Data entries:
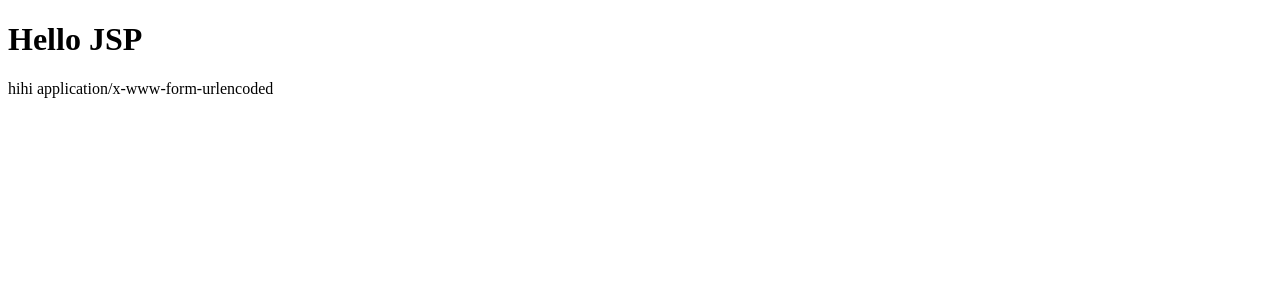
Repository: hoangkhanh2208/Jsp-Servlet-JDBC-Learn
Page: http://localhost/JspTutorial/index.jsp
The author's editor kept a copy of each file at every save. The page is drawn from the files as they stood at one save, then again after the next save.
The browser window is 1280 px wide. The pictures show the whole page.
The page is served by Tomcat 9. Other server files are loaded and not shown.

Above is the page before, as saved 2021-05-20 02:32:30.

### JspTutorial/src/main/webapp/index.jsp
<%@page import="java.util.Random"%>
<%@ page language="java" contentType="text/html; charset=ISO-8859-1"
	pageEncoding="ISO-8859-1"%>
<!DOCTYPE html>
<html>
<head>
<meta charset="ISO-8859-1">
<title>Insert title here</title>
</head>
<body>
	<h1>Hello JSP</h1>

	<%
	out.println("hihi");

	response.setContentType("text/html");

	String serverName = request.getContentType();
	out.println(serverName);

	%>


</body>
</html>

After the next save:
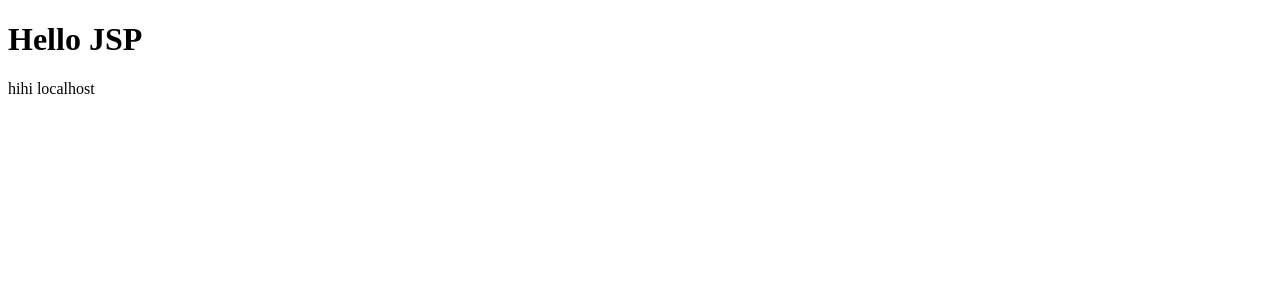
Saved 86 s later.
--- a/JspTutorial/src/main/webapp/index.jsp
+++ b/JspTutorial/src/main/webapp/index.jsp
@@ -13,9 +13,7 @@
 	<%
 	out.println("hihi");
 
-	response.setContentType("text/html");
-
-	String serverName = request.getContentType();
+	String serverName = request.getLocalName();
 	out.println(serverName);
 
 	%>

Problem requirements:
Please show, exactly as written, every line above that contains the word "html".

Answer box:
<%@ page language="java" contentType="text/html; charset=ISO-8859-1"
<!DOCTYPE html>
<html>
	response.setContentType("text/html");
</html>
-	response.setContentType("text/html");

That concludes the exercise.